I did go out twice on chartered boats, once to Shell Island (if I go back I may take a tent and stay on the undeveloped island for a few days) and deep sea fishing for several hours (I love to fish and haven’t in about a decade). I also walked about 20 miles and spent a day at a state park reading Anne’s book.

I was very blessed to be able to take the trip. I slept every night with an ocean breeze over my bed listening to waves. Heavenly…. I truly came back recharged.

My next post will be what I want to tell about my latest advocacy venture!

Since then…..

Since publishing my web site and blog, many doors into cancer advocacy have opened for me and I’ve met many wonderful people. I’ve since communicated with over 500 people who have been diagnosed with and who are battling appendix cancer.

Since making the decision to publish my web site and to remain in the cancer community these things have happened in my life:

My cancer story was on the front page of our local newspaper on Easter Sunday last year.

My blog was discovered by an editor and was featured in the Cancer Blog section of CR Magazine.

My daughter’s senior class used my story for a chapter in a book they wrote “Heroes Among Us”. She and her teenage friends also helped make thousands of appendix cancer ribbons that we’ve distributed via my web site.

I was asked by a woman who found my web site to participate in Medpedia, an online medical encyclopedia currently under construction.

My blog was discovered by Dr. Geoffrey Rutledge MD, PhD and I was asked to participate in Wellsphere as a healthcare blogger in their new online medical community.
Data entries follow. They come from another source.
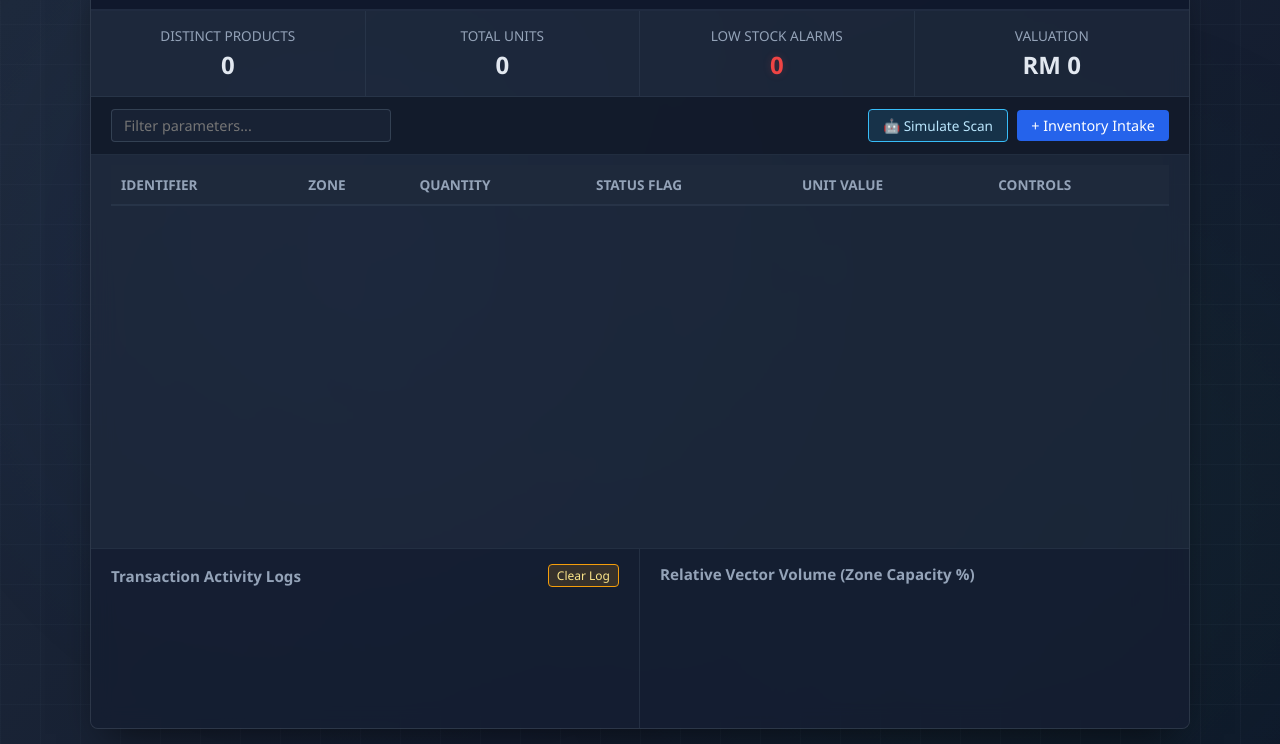
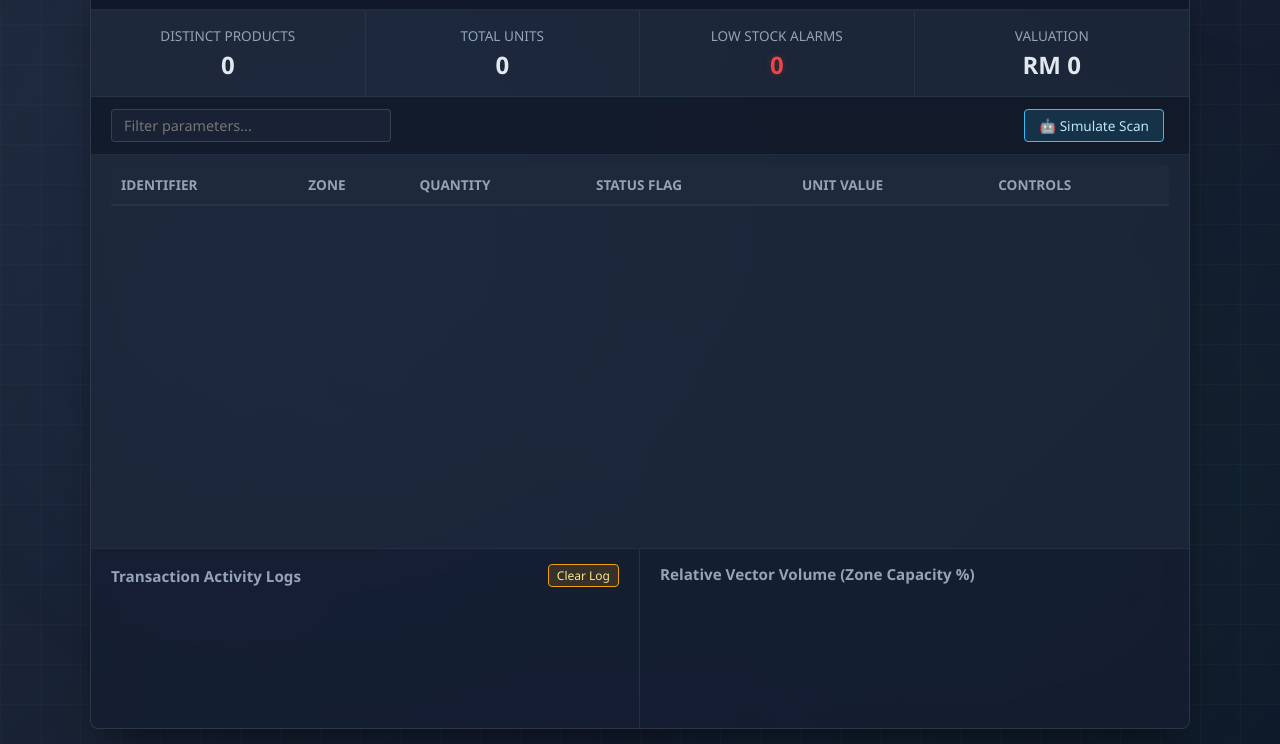
Before and after one commit to alfeezul06-lgtm/iot-tracking-server, a website: page public/index.html in a window 1280 px wide. Shown: the part 56-800 px from the top of the page. Drawn offline with Linux system fonts and the light colour scheme; no server answers.

Commit message:
Remove Inventory Intake button from index.html

```diff
--- a/public/index.html
+++ b/public/index.html
@@ -40,7 +40,6 @@
         <input type="text" id="search-bar" placeholder="Filter parameters...">
         <div>
             <button class="btn-edit-inline" style="padding: 6px 14px;" onclick="openScanModal()">🤖 Simulate Scan</button>
-            <button class="btn-add" onclick="addItem()">+ Inventory Intake</button>
         </div>
     </div>
 
```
A kidney cancer survivor found my web site. It turned out she is heavily involved in cancer advocacy at the state level in Indiana. She was part of the Scientist Survivor Program through the American Association of Cancer Research and encouraged me to apply to participate in the program. I applied, was accepted and was privileged to attend the annual meeting of the American Association for Cancer Research in San Diego this year, where I learned much from cancer research scientists and other cancer advocates from all over the world. I will attend another AACR Meeting in Washington DC next month. Being involved with the AACR Scientist-Survivor program has expanded my world and advocacy efforts in many ways.
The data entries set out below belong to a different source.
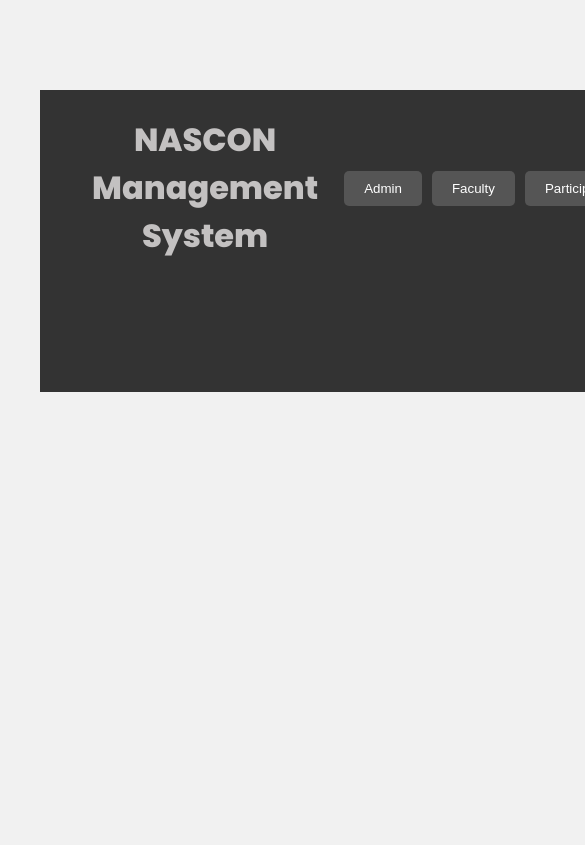
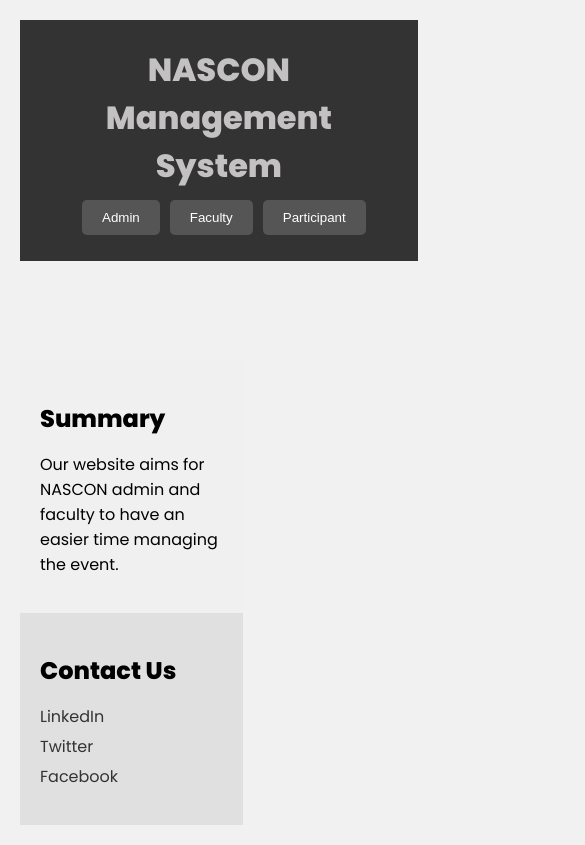
Before and after one commit to ShamiDev/web-project, a React (Create React App) app in the folder NASCON_MERN/frontend/: page / in a window 390 px wide. Shown: the top 845 px of the page, 585 px wide, since content can reach past the window. Built offline with nearby package versions, Linux system fonts and the light colour scheme; the HTML template or start-up script is replaced by a standard one.

Commit message:
many small changes

```diff
--- a/NASCON_MERN/frontend/src/components/components.css
+++ b/NASCON_MERN/frontend/src/components/components.css
@@ -1,4 +1,20 @@
+
+/* Media Queries */
+@media (max-width: 768px) {
+  .container {
+    flex-direction: column;
+    align-items: center;
+  }
+
+  .nav-buttons {
+    float: none;
+    margin-top: 10px;
+  }
+}
+
 /* Navbar.css */
+
+
 
 .navbar {
   background-color: #333; /* Set the background color of the navbar */
@@ -38,7 +54,7 @@ h1 {
 }
 
 .nav-button:hover {
-  background-color: #777;
+  background-color: #86926f;
 }
 
 /* EventList.js */
--- a/NASCON_MERN/frontend/src/index.css
+++ b/NASCON_MERN/frontend/src/index.css
@@ -22,10 +22,36 @@ header {
   color: #fff;
 }
 
-/* Media query for screens smaller than 768px */
-@media (max-width: 768px) {
+/* Media Queries */
+
+/* Small screens (up to 768px) */
+@media (max-width: 767px) {
   .header {
     padding: 10px;
+  }
+
+  header .container {
+    flex-direction: column;
+    align-items: flex-start;
+  }
+
+  .pages {
+    padding: 10px;
+  }
+
+  input {
+    width: 100%;
+  }
+}
+
+/* Medium screens (768px to 1023px) */
+@media (min-width: 768px) and (max-width: 1023px) {
+  header .container {
+    padding: 10px;
+  }
+
+  .pages {
+    padding: 15px;
   }
 }
 
--- a/NASCON_MERN/frontend/src/pages/Admin.js
+++ b/NASCON_MERN/frontend/src/pages/Admin.js
@@ -57,6 +57,7 @@ const Admin = () => {
   return (
     <div className="admin">
       <Navbar/>
+      <br></br>
       <h1>Hello, Admin!</h1>
       <div className="workouts">
         <h2>Faculty Details:</h2>
--- a/NASCON_MERN/frontend/src/pages/Faculty.js
+++ b/NASCON_MERN/frontend/src/pages/Faculty.js
@@ -79,6 +79,8 @@ const Faculty = () => {
   return (
     <div className="Faculty">
       <Navbar />
+      <br></br>
+
       <h1>Hello, Faculty!</h1>
       <EventList events={events} handleDelete={handleDeleteEvent} handleUpdate={handleUpdateEvent} />
       <EventForm updateEventList={updateEventList} />
--- a/NASCON_MERN/frontend/src/pages/Home.js
+++ b/NASCON_MERN/frontend/src/pages/Home.js
@@ -21,7 +21,8 @@ const Home = () => {
 
   return (
     <div className="home">
-      <Navbar /> {/* Use the Navbar component */}
+      <Navbar />
+      <br></br>
       <div className="summary-container">
         <div className="summary-box">
           <h2>Summary</h2>
--- a/NASCON_MERN/frontend/src/pages/Participant.js
+++ b/NASCON_MERN/frontend/src/pages/Participant.js
@@ -1,5 +1,6 @@
 import React, { useState, useEffect } from "react";
 import "./eventdetail.css";
+import Navbar from "../components/Navbar";
 
 const EventListParticipant = () => {
   // State variable to store the list of events
@@ -62,6 +63,8 @@ const EventListParticipant = () => {
 const Participant = () => {
   return (
     <div className="Participant">
+      <Navbar />
+      <br></br>
       <h1>Hello, Participant</h1>
       <EventListParticipant />
     </div>
--- a/NASCON_MERN/frontend/src/pages/eventdetail.css
+++ b/NASCON_MERN/frontend/src/pages/eventdetail.css
@@ -1,4 +1,3 @@
-
 .event-list {
   margin-top: 20px;
 }
@@ -25,3 +24,19 @@
 .event-details button:hover {
   background-color: #0056b3;
 }
+
+/* Media Queries */
+@media (max-width: 768px) {
+  .event-details {
+    padding: 5px;
+  }
+
+  .event-details h4 {
+    font-size: 1rem;
+  }
+
+  .event-details button {
+    padding: 3px 6px;
+    font-size: 0.8rem;
+  }
+}
--- a/NASCON_MERN/frontend/src/pages/pages.css
+++ b/NASCON_MERN/frontend/src/pages/pages.css
@@ -1,10 +1,5 @@
 /* Home.css */
-
-.home {
-  margin-top: 50px;
-  padding: 20px;
-}
-
+.home{
   .summary-section {
     border: 1px solid #ccc;
     padding: 20px;
@@ -53,3 +48,17 @@
   .contact-links ul li a:hover {
     text-decoration: underline; /* Underline links on hover */
   }
+
+}
+
+/* Media Queries */
+@media (max-width: 768px) {
+  .summary-container {
+    flex-direction: column;
+  }
+
+  .summary-box,
+  .contact-links {
+    width: 100%;
+  }
+}
```
Also changed, not shown: NASCON_MERN/frontend/src/components/Navbar.js (line endings or trailing spaces). Lines whose indentation alone changed are shown as unchanged.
My involvement in the Scientist Survivor Program has lead me to become involved with the legislative process as it affects cancer via my local Cancer Action Network as a Legislative Ambassador.
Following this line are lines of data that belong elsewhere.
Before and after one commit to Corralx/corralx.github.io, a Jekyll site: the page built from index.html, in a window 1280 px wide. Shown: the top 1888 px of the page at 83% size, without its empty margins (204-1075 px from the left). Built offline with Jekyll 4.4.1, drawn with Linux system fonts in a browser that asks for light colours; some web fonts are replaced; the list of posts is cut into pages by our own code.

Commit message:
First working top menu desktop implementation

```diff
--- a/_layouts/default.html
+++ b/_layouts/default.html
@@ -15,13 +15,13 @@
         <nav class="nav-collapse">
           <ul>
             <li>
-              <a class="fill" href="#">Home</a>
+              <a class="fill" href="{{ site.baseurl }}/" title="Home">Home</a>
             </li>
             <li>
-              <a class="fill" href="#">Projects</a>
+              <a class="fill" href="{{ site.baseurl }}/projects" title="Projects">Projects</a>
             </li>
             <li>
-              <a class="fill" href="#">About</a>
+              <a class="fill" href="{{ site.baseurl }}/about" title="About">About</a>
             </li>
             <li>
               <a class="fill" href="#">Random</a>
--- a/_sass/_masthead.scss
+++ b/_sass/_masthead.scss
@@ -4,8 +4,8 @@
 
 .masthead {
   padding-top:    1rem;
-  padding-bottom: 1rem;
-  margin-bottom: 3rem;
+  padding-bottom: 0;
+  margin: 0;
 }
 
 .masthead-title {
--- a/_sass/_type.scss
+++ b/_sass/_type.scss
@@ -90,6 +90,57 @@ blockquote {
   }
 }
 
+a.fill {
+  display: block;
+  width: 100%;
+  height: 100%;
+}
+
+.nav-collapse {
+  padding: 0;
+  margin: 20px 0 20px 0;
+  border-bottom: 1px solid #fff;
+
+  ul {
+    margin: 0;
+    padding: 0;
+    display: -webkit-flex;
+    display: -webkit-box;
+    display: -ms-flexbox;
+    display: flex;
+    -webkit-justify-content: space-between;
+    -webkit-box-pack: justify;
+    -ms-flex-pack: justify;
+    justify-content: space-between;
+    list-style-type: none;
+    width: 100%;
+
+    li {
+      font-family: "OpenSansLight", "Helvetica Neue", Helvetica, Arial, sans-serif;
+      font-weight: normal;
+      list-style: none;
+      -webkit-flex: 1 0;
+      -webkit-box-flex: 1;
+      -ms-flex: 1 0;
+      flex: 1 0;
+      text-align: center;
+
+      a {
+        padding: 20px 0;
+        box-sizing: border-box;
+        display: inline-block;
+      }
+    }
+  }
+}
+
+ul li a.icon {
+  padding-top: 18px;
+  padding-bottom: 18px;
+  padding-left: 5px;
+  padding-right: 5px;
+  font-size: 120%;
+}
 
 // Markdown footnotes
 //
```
I was recently nominated as an innovator for my work in cancer advocacy and was chosen to become one of the select members of The Society of Innovators of the Gerald I. Lamkin Innovation & Entrepreneurship Center in Northwest Indiana. I will be inducted at an event next week, it is truly a great honor.

I have received thousands of emails from cancer patients who have benefited from my web site and blog. I recently received an email with this link to a news article about a woman who had planned her funeral before discovering my web site Exclusive: Dying with cancer, then I found a cure on the Internet. Dawn wrote me after the article weas published. Stories like that give purpose to my cancer experience and survival, they are truly gifts. I cherish them. I know I am truly blessed.

My work in cancer advocacy since my own diagnosis and survival has helped me grow and given purpose and meaning to my life. I have been very honored by the people I’ve met and the opportunities I’ve been given.

All of this happened after I made the one scary decision to try to construct a web site, something that was so out of my league in every way just a couple of years ago.
I would have never guessed then it would have led me to where my life is now.

Everything I’ve talked about here has led me to one more venture, my greatest venture, in cancer advocacy. It’s bigger and more intimidating than creating my web site. I will talk about that venture in my next post.